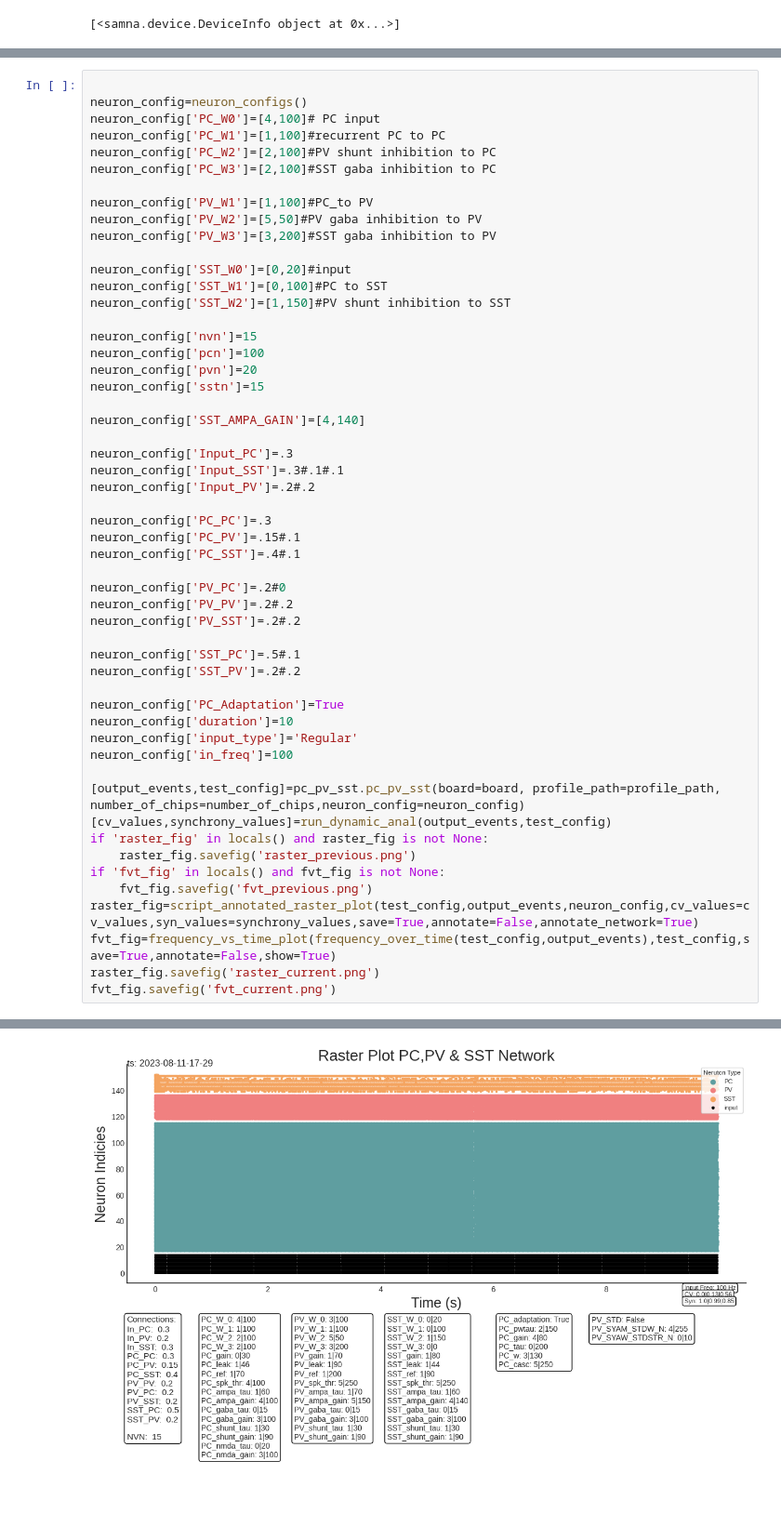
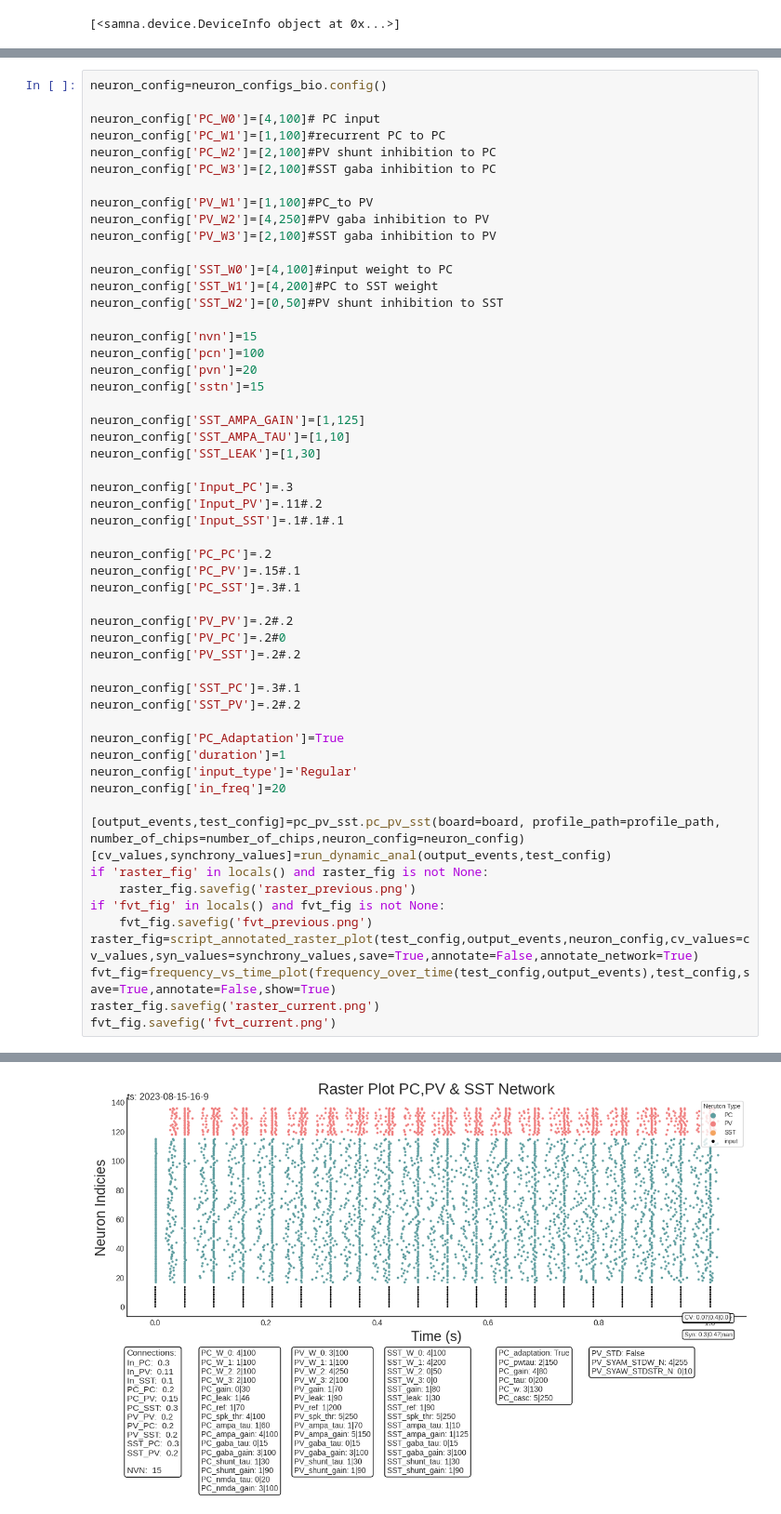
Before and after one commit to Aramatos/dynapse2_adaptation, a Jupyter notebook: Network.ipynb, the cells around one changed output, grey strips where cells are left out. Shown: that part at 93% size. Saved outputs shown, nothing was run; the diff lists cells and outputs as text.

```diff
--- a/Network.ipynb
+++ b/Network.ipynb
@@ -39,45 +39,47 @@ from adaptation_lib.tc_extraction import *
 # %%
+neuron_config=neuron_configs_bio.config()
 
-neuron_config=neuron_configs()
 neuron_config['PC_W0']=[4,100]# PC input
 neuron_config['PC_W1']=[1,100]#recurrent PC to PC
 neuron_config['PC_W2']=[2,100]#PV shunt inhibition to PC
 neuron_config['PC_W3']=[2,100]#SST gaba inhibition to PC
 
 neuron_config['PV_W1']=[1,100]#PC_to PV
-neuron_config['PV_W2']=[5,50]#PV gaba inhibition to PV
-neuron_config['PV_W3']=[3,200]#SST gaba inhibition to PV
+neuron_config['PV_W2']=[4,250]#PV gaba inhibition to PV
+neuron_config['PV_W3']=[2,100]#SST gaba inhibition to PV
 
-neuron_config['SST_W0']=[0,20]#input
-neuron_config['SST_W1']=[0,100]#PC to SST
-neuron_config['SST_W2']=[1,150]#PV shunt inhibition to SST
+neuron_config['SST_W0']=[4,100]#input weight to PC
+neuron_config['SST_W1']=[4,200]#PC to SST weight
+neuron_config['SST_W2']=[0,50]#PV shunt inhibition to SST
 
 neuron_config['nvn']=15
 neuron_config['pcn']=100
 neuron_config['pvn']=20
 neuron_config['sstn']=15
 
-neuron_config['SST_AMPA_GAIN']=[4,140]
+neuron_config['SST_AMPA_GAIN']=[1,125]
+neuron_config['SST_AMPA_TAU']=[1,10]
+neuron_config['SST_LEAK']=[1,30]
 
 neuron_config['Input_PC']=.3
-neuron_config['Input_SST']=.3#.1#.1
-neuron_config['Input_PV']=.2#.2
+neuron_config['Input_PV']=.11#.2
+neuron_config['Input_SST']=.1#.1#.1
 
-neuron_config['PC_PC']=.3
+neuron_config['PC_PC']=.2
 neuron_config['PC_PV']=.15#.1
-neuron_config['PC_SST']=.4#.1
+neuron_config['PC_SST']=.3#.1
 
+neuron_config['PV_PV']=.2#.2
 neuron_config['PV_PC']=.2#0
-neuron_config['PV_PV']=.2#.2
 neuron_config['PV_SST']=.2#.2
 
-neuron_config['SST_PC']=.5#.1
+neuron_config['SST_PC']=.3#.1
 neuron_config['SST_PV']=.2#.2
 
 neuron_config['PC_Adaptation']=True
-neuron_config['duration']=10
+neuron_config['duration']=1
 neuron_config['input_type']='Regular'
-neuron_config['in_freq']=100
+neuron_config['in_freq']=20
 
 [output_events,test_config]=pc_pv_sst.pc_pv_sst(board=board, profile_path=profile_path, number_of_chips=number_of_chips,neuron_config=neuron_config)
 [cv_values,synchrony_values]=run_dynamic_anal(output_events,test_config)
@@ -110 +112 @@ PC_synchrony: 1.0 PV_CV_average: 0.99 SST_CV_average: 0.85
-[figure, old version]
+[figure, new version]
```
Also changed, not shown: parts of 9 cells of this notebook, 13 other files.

- Exercise details -
Every line of the material that holds the word "figure" must be found and copied.

- Response area -
-[figure, old version]
+[figure, new version]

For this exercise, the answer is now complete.